[[ Data to examine, beginning ]]

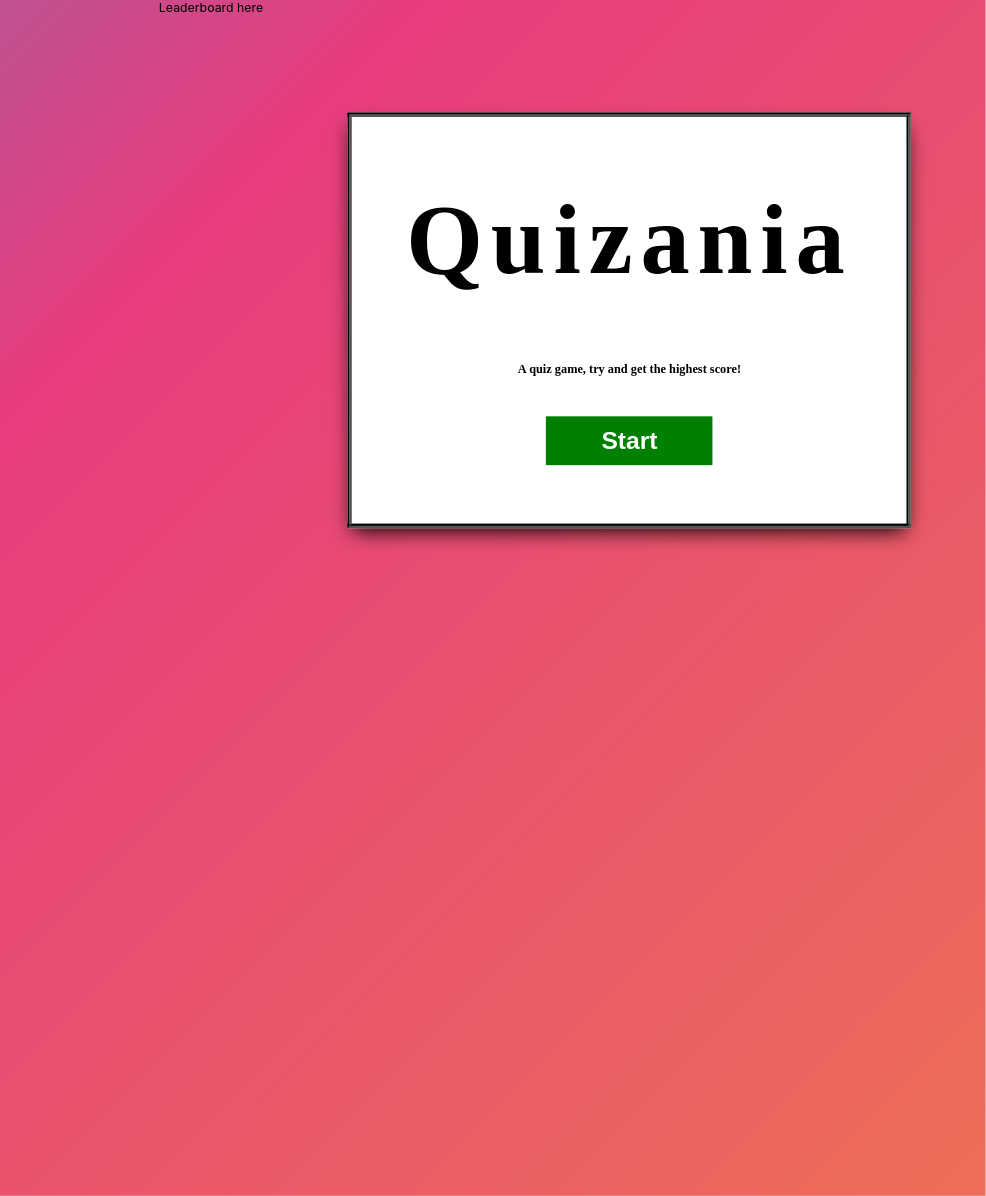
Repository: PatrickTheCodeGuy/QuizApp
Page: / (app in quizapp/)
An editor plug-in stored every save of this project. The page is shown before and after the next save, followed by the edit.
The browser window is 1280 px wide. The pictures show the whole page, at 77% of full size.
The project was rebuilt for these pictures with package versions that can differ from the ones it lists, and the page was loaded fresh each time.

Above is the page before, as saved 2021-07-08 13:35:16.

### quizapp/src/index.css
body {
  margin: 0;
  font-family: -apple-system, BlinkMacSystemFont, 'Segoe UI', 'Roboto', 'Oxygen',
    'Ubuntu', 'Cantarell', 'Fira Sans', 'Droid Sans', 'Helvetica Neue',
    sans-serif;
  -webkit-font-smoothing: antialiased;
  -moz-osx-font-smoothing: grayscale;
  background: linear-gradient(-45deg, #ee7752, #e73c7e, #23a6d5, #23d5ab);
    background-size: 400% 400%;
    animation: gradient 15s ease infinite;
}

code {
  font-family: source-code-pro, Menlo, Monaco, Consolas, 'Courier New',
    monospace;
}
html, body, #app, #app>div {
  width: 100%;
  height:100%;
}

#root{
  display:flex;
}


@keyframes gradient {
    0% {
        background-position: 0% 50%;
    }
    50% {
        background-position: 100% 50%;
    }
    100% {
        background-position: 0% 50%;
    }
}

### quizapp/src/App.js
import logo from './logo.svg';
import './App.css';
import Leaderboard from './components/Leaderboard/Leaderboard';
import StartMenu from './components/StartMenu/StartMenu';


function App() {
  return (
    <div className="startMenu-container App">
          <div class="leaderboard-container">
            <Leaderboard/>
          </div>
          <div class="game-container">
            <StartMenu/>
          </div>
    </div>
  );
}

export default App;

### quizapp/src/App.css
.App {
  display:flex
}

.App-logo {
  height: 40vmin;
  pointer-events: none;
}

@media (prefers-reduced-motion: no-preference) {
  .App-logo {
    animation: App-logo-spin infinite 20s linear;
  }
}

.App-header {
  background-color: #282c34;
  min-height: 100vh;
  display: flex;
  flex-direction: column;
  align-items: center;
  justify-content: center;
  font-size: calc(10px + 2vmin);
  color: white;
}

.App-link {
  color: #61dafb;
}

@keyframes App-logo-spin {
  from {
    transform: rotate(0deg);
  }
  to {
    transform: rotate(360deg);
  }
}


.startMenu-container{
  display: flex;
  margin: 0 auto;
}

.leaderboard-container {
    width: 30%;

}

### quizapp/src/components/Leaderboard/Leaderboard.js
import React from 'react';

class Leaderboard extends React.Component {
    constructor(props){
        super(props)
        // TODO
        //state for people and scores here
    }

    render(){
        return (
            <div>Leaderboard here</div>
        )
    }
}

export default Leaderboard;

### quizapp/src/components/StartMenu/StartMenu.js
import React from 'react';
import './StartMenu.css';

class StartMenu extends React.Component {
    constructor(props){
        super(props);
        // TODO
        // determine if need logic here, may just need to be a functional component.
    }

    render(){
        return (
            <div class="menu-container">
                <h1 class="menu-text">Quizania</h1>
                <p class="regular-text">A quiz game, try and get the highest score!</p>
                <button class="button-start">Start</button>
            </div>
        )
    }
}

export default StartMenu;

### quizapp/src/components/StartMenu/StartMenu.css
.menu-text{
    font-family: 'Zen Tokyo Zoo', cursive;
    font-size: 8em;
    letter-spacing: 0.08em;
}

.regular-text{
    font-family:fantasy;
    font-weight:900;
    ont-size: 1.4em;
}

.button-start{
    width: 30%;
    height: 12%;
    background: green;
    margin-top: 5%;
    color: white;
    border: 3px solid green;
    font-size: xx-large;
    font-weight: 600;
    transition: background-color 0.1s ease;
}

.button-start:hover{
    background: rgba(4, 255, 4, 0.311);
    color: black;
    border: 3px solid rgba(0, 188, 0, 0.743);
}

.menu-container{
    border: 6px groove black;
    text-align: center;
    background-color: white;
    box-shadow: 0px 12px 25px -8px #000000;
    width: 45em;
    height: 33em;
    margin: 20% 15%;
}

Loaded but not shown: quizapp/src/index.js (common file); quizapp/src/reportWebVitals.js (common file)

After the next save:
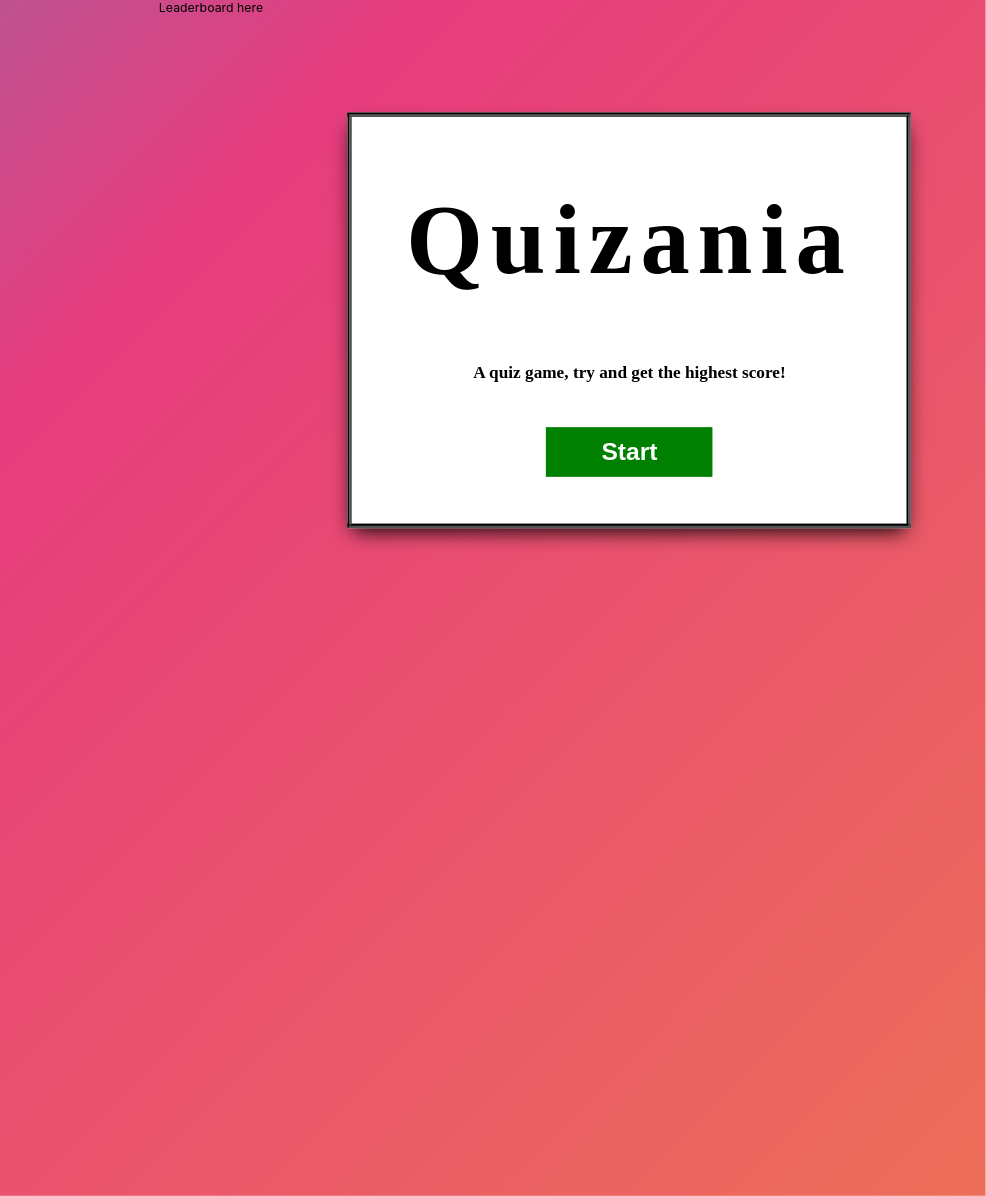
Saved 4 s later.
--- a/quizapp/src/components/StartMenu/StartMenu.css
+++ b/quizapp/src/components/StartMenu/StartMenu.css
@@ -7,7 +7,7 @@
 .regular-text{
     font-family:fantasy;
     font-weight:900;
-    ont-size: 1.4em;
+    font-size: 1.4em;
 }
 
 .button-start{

[[ Data to examine, end ]]

Each entry above needs to be restated without a single word changed; skip the images.

Repository: PatrickTheCodeGuy/QuizApp
Page: / (app in quizapp/)
An editor plug-in stored every save of this project. The page is shown before and after the next save, followed by the edit.
The browser window is 1280 px wide. The pictures show the whole page, at 77% of full size.
The project was rebuilt for these pictures with package versions that can differ from the ones it lists, and the page was loaded fresh each time.

Above is the page before, as saved 2021-07-08 13:35:16.

### quizapp/src/index.css
body {
  margin: 0;
  font-family: -apple-system, BlinkMacSystemFont, 'Segoe UI', 'Roboto', 'Oxygen',
    'Ubuntu', 'Cantarell', 'Fira Sans', 'Droid Sans', 'Helvetica Neue',
    sans-serif;
  -webkit-font-smoothing: antialiased;
  -moz-osx-font-smoothing: grayscale;
  background: linear-gradient(-45deg, #ee7752, #e73c7e, #23a6d5, #23d5ab);
    background-size: 400% 400%;
    animation: gradient 15s ease infinite;
}

code {
  font-family: source-code-pro, Menlo, Monaco, Consolas, 'Courier New',
    monospace;
}
html, body, #app, #app>div {
  width: 100%;
  height:100%;
}

#root{
  display:flex;
}


@keyframes gradient {
    0% {
        background-position: 0% 50%;
    }
    50% {
        background-position: 100% 50%;
    }
    100% {
        background-position: 0% 50%;
    }
}

### quizapp/src/App.js
import logo from './logo.svg';
import './App.css';
import Leaderboard from './components/Leaderboard/Leaderboard';
import StartMenu from './components/StartMenu/StartMenu';


function App() {
  return (
    <div className="startMenu-container App">
          <div class="leaderboard-container">
            <Leaderboard/>
          </div>
          <div class="game-container">
            <StartMenu/>
          </div>
    </div>
  );
}

export default App;

### quizapp/src/App.css
.App {
  display:flex
}

.App-logo {
  height: 40vmin;
  pointer-events: none;
}

@media (prefers-reduced-motion: no-preference) {
  .App-logo {
    animation: App-logo-spin infinite 20s linear;
  }
}

.App-header {
  background-color: #282c34;
  min-height: 100vh;
  display: flex;
  flex-direction: column;
  align-items: center;
  justify-content: center;
  font-size: calc(10px + 2vmin);
  color: white;
}

.App-link {
  color: #61dafb;
}

@keyframes App-logo-spin {
  from {
    transform: rotate(0deg);
  }
  to {
    transform: rotate(360deg);
  }
}


.startMenu-container{
  display: flex;
  margin: 0 auto;
}

.leaderboard-container {
    width: 30%;

}

### quizapp/src/components/Leaderboard/Leaderboard.js
import React from 'react';

class Leaderboard extends React.Component {
    constructor(props){
        super(props)
        // TODO
        //state for people and scores here
    }

    render(){
        return (
            <div>Leaderboard here</div>
        )
    }
}

export default Leaderboard;

### quizapp/src/components/StartMenu/StartMenu.js
import React from 'react';
import './StartMenu.css';

class StartMenu extends React.Component {
    constructor(props){
        super(props);
        // TODO
        // determine if need logic here, may just need to be a functional component.
    }

    render(){
        return (
            <div class="menu-container">
                <h1 class="menu-text">Quizania</h1>
                <p class="regular-text">A quiz game, try and get the highest score!</p>
                <button class="button-start">Start</button>
            </div>
        )
    }
}

export default StartMenu;

### quizapp/src/components/StartMenu/StartMenu.css
.menu-text{
    font-family: 'Zen Tokyo Zoo', cursive;
    font-size: 8em;
    letter-spacing: 0.08em;
}

.regular-text{
    font-family:fantasy;
    font-weight:900;
    ont-size: 1.4em;
}

.button-start{
    width: 30%;
    height: 12%;
    background: green;
    margin-top: 5%;
    color: white;
    border: 3px solid green;
    font-size: xx-large;
    font-weight: 600;
    transition: background-color 0.1s ease;
}

.button-start:hover{
    background: rgba(4, 255, 4, 0.311);
    color: black;
    border: 3px solid rgba(0, 188, 0, 0.743);
}

.menu-container{
    border: 6px groove black;
    text-align: center;
    background-color: white;
    box-shadow: 0px 12px 25px -8px #000000;
    width: 45em;
    height: 33em;
    margin: 20% 15%;
}

Loaded but not shown: quizapp/src/index.js (common file); quizapp/src/reportWebVitals.js (common file)

After the next save:
Saved 4 s later.
--- a/quizapp/src/components/StartMenu/StartMenu.css
+++ b/quizapp/src/components/StartMenu/StartMenu.css
@@ -7,7 +7,7 @@
 .regular-text{
     font-family:fantasy;
     font-weight:900;
-    ont-size: 1.4em;
+    font-size: 1.4em;
 }
 
 .button-start{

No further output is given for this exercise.